YOUR GOAL: Reproduce the entries that follow exactly. No picture should appear in the result.

EXCERPTED DATA:
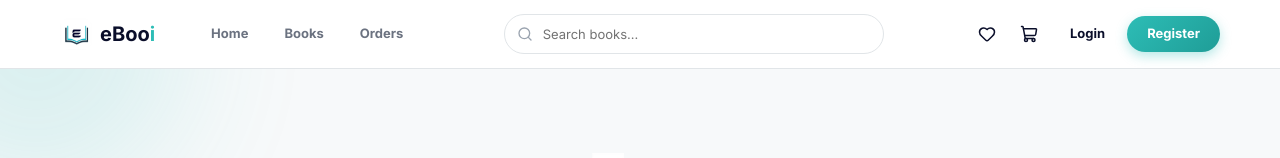
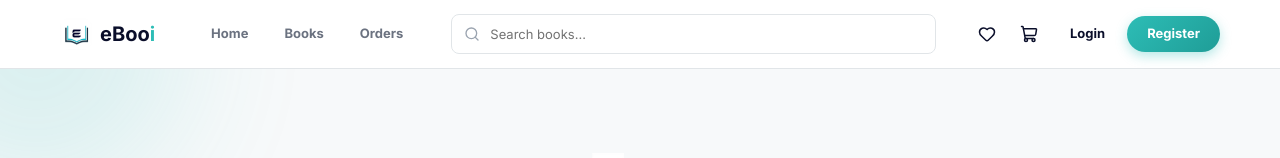
Before and after one commit to nh-nahid/e-booi-an-ebook-platform, a Next.js app in the folder frontend/: page /offers in a window 1280 px wide. Shown: the top 158 px of the page. Built offline with nearby package versions, Linux system fonts and the light colour scheme; no server answers.

Commit message:
search bar border updated

```diff
--- a/frontend/app/globals.css
+++ b/frontend/app/globals.css
@@ -325,10 +325,15 @@
 }
 
 .nb-search {
-  display: none;
+  display: flex;
   position: relative;
   flex: 1;
-  max-width: 380px;
+  max-width: 500px;
+  border-radius: 5px;
+  overflow: hidden;
+}
+.nb-search > input[data-slot="input"] {
+  border-radius: 8px !important;
 }
 .nb-search input {
   height: 40px;
```
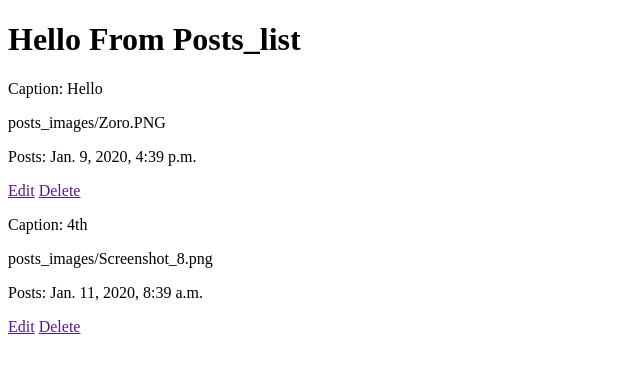
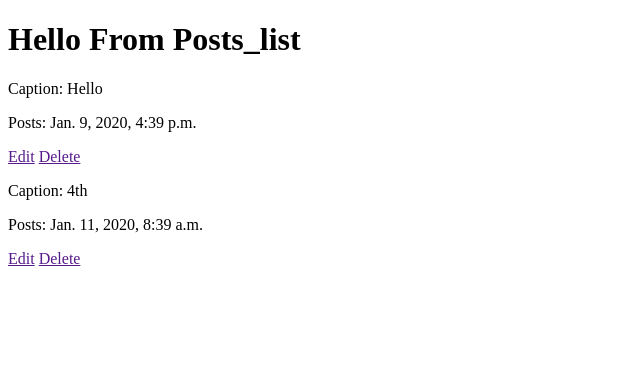
Before and after one commit to Pranayea/Heisenberg_ADC2, a Django app: page /view/ in a window 1280 px wide. Shown: the top 373 px of the page, without its empty margins (0-640 px from the left). Run offline with Django 3.2, Linux system fonts and the light colour scheme; data comes from the database, SQL or seed files in the repository; both versions use the stored data as it was before the commit.

Commit message:
CRUD without ImageField

```diff
--- a/Phoby/posts/models.py
+++ b/Phoby/posts/models.py
@@ -4,7 +4,7 @@ from datetime import datetime, date
 
 class createPosts(models.Model):
     post_id = models.AutoField(primary_key = True)
-    post_image = models.ImageField(upload_to='posts_images/',blank=False)
+    # post_image = models.ImageField(upload_to='posts_images/',blank=False)
     post_caption = models.TextField(max_length=140)
     uploaded_on = models.DateTimeField(auto_now_add=True)
 
--- a/Phoby/posts/templates/main/posts_list.html
+++ b/Phoby/posts/templates/main/posts_list.html
@@ -5,7 +5,7 @@
 {% for p in Posts %}
     <div>
     <p>Caption: {{p.post_caption}}</p>
-    <p>{{p.post_image}}</p>
+    <!-- <p>{{p.post_image}}</p>      -->
     <p>Posts: {{p.uploaded_on}}</p>
     <a href="">Edit</a>
     <a href="">Delete</a>
--- a/Phoby/posts/templates/main/upload.html
+++ b/Phoby/posts/templates/main/upload.html
@@ -2,7 +2,7 @@
     {% block content %}
     <form method="POST" enctype="multipart/form-data">
         {% csrf_token %}
-        <input type="file" name="image">
+        <!-- <input type="file" name="image"> -->
         <input type="text" name="caption" placeholder="Enter Caption">
         <button name="submit">Upload</button>
     </form>
--- a/Phoby/posts/views.py
+++ b/Phoby/posts/views.py
@@ -6,12 +6,13 @@ from PIL import Image
 
 def posts(request):
     if request.method == 'POST':
-        post_image = request.FILES['image']
+        # post_image = request.FILES['image']
         post_caption = request.POST['caption']
-        posts = createPosts(post_image=post_image, post_caption=post_caption)
+        # posts = createPosts(post_image=post_image, post_caption=post_caption)
+        posts = createPosts(post_caption=post_caption)
         posts.save()
 
-        return redirect('/')
+        return redirect('/view')
     else:
         return render(request, template_name="main/upload.html")
 
```
Also changed, not shown: Phoby/db.sqlite3, Phoby/posts/migrations/0004_remove_createposts_post_image.py (added).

SOLUTION:
Before and after one commit to nh-nahid/e-booi-an-ebook-platform, a Next.js app in the folder frontend/: page /offers in a window 1280 px wide. Shown: the top 158 px of the page. Built offline with nearby package versions, Linux system fonts and the light colour scheme; no server answers.

Commit message:
search bar border updated

```diff
--- a/frontend/app/globals.css
+++ b/frontend/app/globals.css
@@ -325,10 +325,15 @@
 }
 
 .nb-search {
-  display: none;
+  display: flex;
   position: relative;
   flex: 1;
-  max-width: 380px;
+  max-width: 500px;
+  border-radius: 5px;
+  overflow: hidden;
+}
+.nb-search > input[data-slot="input"] {
+  border-radius: 8px !important;
 }
 .nb-search input {
   height: 40px;
```
Before and after one commit to Pranayea/Heisenberg_ADC2, a Django app: page /view/ in a window 1280 px wide. Shown: the top 373 px of the page, without its empty margins (0-640 px from the left). Run offline with Django 3.2, Linux system fonts and the light colour scheme; data comes from the database, SQL or seed files in the repository; both versions use the stored data as it was before the commit.

Commit message:
CRUD without ImageField

```diff
--- a/Phoby/posts/models.py
+++ b/Phoby/posts/models.py
@@ -4,7 +4,7 @@ from datetime import datetime, date
 
 class createPosts(models.Model):
     post_id = models.AutoField(primary_key = True)
-    post_image = models.ImageField(upload_to='posts_images/',blank=False)
+    # post_image = models.ImageField(upload_to='posts_images/',blank=False)
     post_caption = models.TextField(max_length=140)
     uploaded_on = models.DateTimeField(auto_now_add=True)
 
--- a/Phoby/posts/templates/main/posts_list.html
+++ b/Phoby/posts/templates/main/posts_list.html
@@ -5,7 +5,7 @@
 {% for p in Posts %}
     <div>
     <p>Caption: {{p.post_caption}}</p>
-    <p>{{p.post_image}}</p>
+    <!-- <p>{{p.post_image}}</p>      -->
     <p>Posts: {{p.uploaded_on}}</p>
     <a href="">Edit</a>
     <a href="">Delete</a>
--- a/Phoby/posts/templates/main/upload.html
+++ b/Phoby/posts/templates/main/upload.html
@@ -2,7 +2,7 @@
     {% block content %}
     <form method="POST" enctype="multipart/form-data">
         {% csrf_token %}
-        <input type="file" name="image">
+        <!-- <input type="file" name="image"> -->
         <input type="text" name="caption" placeholder="Enter Caption">
         <button name="submit">Upload</button>
     </form>
--- a/Phoby/posts/views.py
+++ b/Phoby/posts/views.py
@@ -6,12 +6,13 @@ from PIL import Image
 
 def posts(request):
     if request.method == 'POST':
-        post_image = request.FILES['image']
+        # post_image = request.FILES['image']
         post_caption = request.POST['caption']
-        posts = createPosts(post_image=post_image, post_caption=post_caption)
+        # posts = createPosts(post_image=post_image, post_caption=post_caption)
+        posts = createPosts(post_caption=post_caption)
         posts.save()
 
-        return redirect('/')
+        return redirect('/view')
     else:
         return render(request, template_name="main/upload.html")
 
```
Also changed, not shown: Phoby/db.sqlite3, Phoby/posts/migrations/0004_remove_createposts_post_image.py (added).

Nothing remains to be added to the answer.